Collected data entries:

○ ○ ○ ○ ○ ○ ○

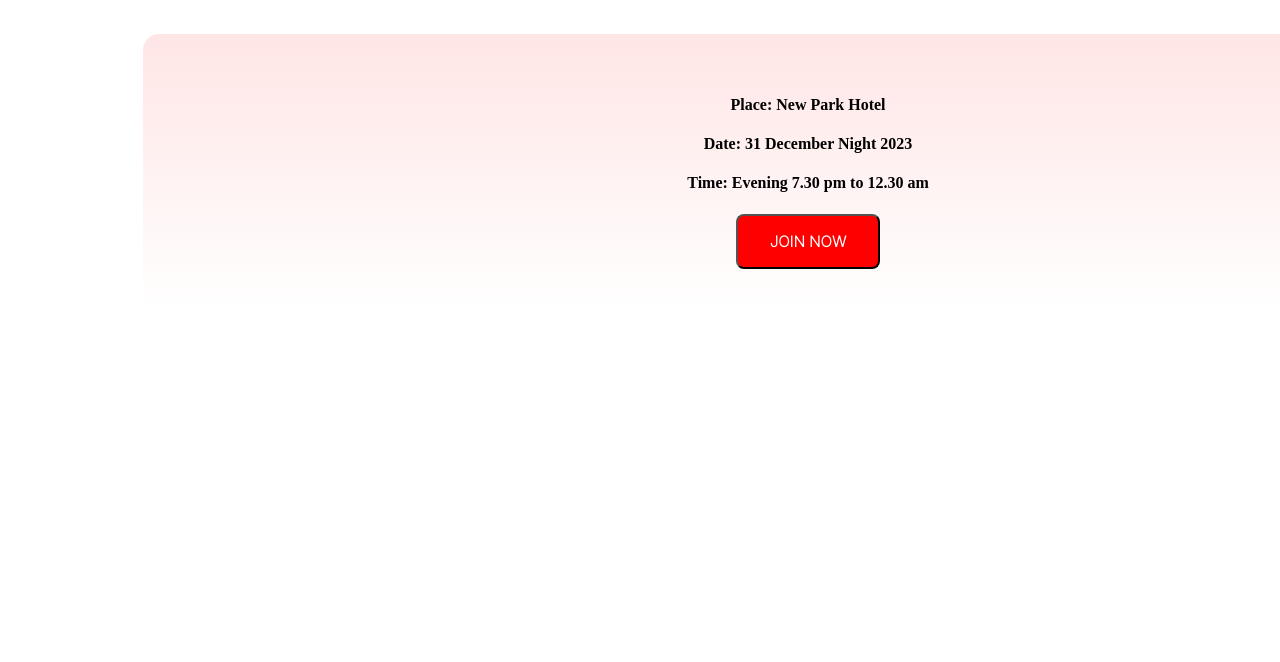
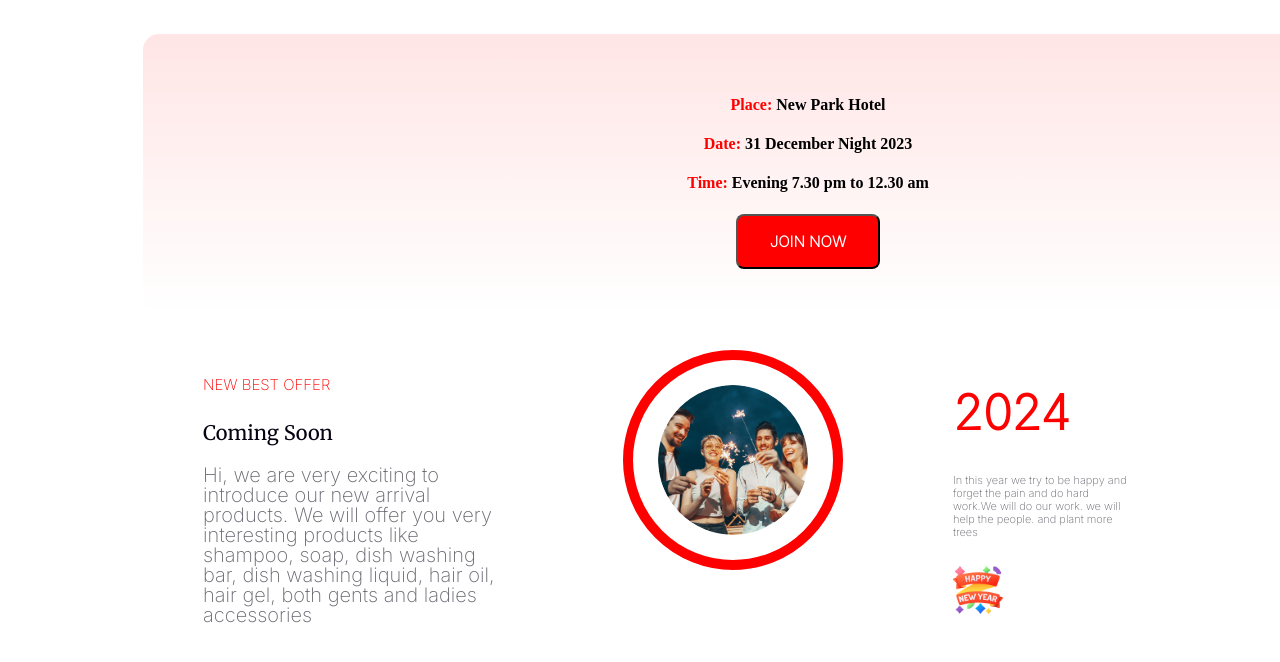
Before and after one commit to nayem-420/B9A1-New-Year-New-Mission, a plain HTML site: page index.html in a window 1280 px wide. Shown: the part 2218-2880 px from the top of the page. Drawn offline with Linux system fonts and the light colour scheme.

Commit message:
making 3rd div style

```diff
--- a/index.html
+++ b/index.html
@@ -40,10 +40,30 @@
             </div>
         </div><br><br>
         <div class="join-now-section">
-            <h4 class="place"><span>Place:</span> New Park Hotel</h4>
-            <h4 class="date"><span>Date:</span> 31 December Night 2023</h4>
-            <h4 class="time"><span>Time:</span> Evening 7.30 pm to 12.30 am</h4>
+            <h4 class="place"><span class="e">Place:</span> New Park Hotel</h4>
+            <h4 class="date"><span class="f">Date:</span> 31 December Night 2023</h4>
+            <h4 class="time"><span class="g">Time:</span> Evening 7.30 pm to 12.30 am</h4>
             <button class="join"><span class="color-join">Join now</span></button>
+        </div><br><br>
+        <div class="container">
+            <div class="heading-container">
+                <h5 class="title">NEW BEST OFFER</h5>
+                <h2 class="bold">Coming Soon</h2>
+                <p class="blog">Hi, we are very exciting to introduce our new arrival products. We will offer you very interesting products like shampoo, soap, dish washing bar, dish washing liquid, hair oil, hair gel, both gents and ladies accessories</p>
+            </div>
+            <div class="image-container">
+                <div class="circle">
+                    <!-- <div class="image">
+
+                    </div> -->
+                    <img src="B9A1-New-Year-New-Mission-main/resources/Ellipse 1.png" class="pic">
+                </div>
+            </div>
+            <div class="section-three">
+                <h1 class="year-name">2024</h1>
+                <p class="description">In this year we try to be happy and forget the pain and do hard work.We will do our work. we will help the people. and plant more trees</p>
+                <img src="B9A1-New-Year-New-Mission-main/resources/Group 96.png" class="happy-img">
+            </div>
         </div>
     </main>
     <footer>
--- a/style.css
+++ b/style.css
@@ -123,6 +123,15 @@ div.join-now-section{
     text-align: center;
     padding: 40px 60px;
 }
+.e{
+    color: #F00;
+}
+.f{
+    color: #F00;
+}
+.g{
+    color: #F00;
+}
 .join{
     display: inline-flex;
     padding: 16px 32px;
@@ -140,3 +149,68 @@ div.join-now-section{
     font-weight: 700;
     text-transform: uppercase;
 }
+/* making 3rd style */
+.container{
+    width: 1210px;
+    height: 200px;
+    display: flex;
+    margin: auto;
+}
+.heading-container{
+    margin-right: 120px;
+}
+.heading-container>.title{
+    color: #F00;
+    text-align: left;
+    font-family: Inter;
+    font-size: 15px;
+    font-weight: 200;
+}
+.bold{
+    color: #070211;
+    text-align: left;
+    font-family: Merriweather;
+    font-size: 20px;
+    font-weight: 400;
+    text-transform: capitalize;
+}
+.blog{
+    width: 300px;
+    color: rgba(7, 2, 17, 0.60);
+    font-family: Inter;
+    font-size: 20px;
+    font-weight: 200;
+    line-height: 20px;
+}
+.circle{
+    width: 200px;
+    height: 200px;
+    border-radius: 200px;
+    border: 10px solid #F00;
+    margin-right: 110px;
+}
+.pic{
+    width: 150px;
+    height: 150px;
+    border-radius: 150px;
+    padding: 25px;
+}
+.year-name{
+    color: #F00;
+    font-family: Inter;
+    font-size: 48px;
+    font-weight: 700;
+}
+.description{
+    width: 180px;
+    height: 80px;
+    color: rgba(7, 2, 17, 0.60);
+    font-family: Inter;
+    font-size: 11px;
+    font-weight: 200;
+    line-height: 13px;
+}
+.happy-img{
+    width: 50px;
+    height: 50px;
+}
```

○ ○ ○ ○ ○ ○ ○

Your objective:
Copy the data character for character, but drop all pictures from the copy.

Answer to this problem:
Before and after one commit to nayem-420/B9A1-New-Year-New-Mission, a plain HTML site: page index.html in a window 1280 px wide. Shown: the part 2218-2880 px from the top of the page. Drawn offline with Linux system fonts and the light colour scheme.

Commit message:
making 3rd div style

```diff
--- a/index.html
+++ b/index.html
@@ -40,10 +40,30 @@
             </div>
         </div><br><br>
         <div class="join-now-section">
-            <h4 class="place"><span>Place:</span> New Park Hotel</h4>
-            <h4 class="date"><span>Date:</span> 31 December Night 2023</h4>
-            <h4 class="time"><span>Time:</span> Evening 7.30 pm to 12.30 am</h4>
+            <h4 class="place"><span class="e">Place:</span> New Park Hotel</h4>
+            <h4 class="date"><span class="f">Date:</span> 31 December Night 2023</h4>
+            <h4 class="time"><span class="g">Time:</span> Evening 7.30 pm to 12.30 am</h4>
             <button class="join"><span class="color-join">Join now</span></button>
+        </div><br><br>
+        <div class="container">
+            <div class="heading-container">
+                <h5 class="title">NEW BEST OFFER</h5>
+                <h2 class="bold">Coming Soon</h2>
+                <p class="blog">Hi, we are very exciting to introduce our new arrival products. We will offer you very interesting products like shampoo, soap, dish washing bar, dish washing liquid, hair oil, hair gel, both gents and ladies accessories</p>
+            </div>
+            <div class="image-container">
+                <div class="circle">
+                    <!-- <div class="image">
+
+                    </div> -->
+                    <img src="B9A1-New-Year-New-Mission-main/resources/Ellipse 1.png" class="pic">
+                </div>
+            </div>
+            <div class="section-three">
+                <h1 class="year-name">2024</h1>
+                <p class="description">In this year we try to be happy and forget the pain and do hard work.We will do our work. we will help the people. and plant more trees</p>
+                <img src="B9A1-New-Year-New-Mission-main/resources/Group 96.png" class="happy-img">
+            </div>
         </div>
     </main>
     <footer>
--- a/style.css
+++ b/style.css
@@ -123,6 +123,15 @@ div.join-now-section{
     text-align: center;
     padding: 40px 60px;
 }
+.e{
+    color: #F00;
+}
+.f{
+    color: #F00;
+}
+.g{
+    color: #F00;
+}
 .join{
     display: inline-flex;
     padding: 16px 32px;
@@ -140,3 +149,68 @@ div.join-now-section{
     font-weight: 700;
     text-transform: uppercase;
 }
+/* making 3rd style */
+.container{
+    width: 1210px;
+    height: 200px;
+    display: flex;
+    margin: auto;
+}
+.heading-container{
+    margin-right: 120px;
+}
+.heading-container>.title{
+    color: #F00;
+    text-align: left;
+    font-family: Inter;
+    font-size: 15px;
+    font-weight: 200;
+}
+.bold{
+    color: #070211;
+    text-align: left;
+    font-family: Merriweather;
+    font-size: 20px;
+    font-weight: 400;
+    text-transform: capitalize;
+}
+.blog{
+    width: 300px;
+    color: rgba(7, 2, 17, 0.60);
+    font-family: Inter;
+    font-size: 20px;
+    font-weight: 200;
+    line-height: 20px;
+}
+.circle{
+    width: 200px;
+    height: 200px;
+    border-radius: 200px;
+    border: 10px solid #F00;
+    margin-right: 110px;
+}
+.pic{
+    width: 150px;
+    height: 150px;
+    border-radius: 150px;
+    padding: 25px;
+}
+.year-name{
+    color: #F00;
+    font-family: Inter;
+    font-size: 48px;
+    font-weight: 700;
+}
+.description{
+    width: 180px;
+    height: 80px;
+    color: rgba(7, 2, 17, 0.60);
+    font-family: Inter;
+    font-size: 11px;
+    font-weight: 200;
+    line-height: 13px;
+}
+.happy-img{
+    width: 50px;
+    height: 50px;
+}
```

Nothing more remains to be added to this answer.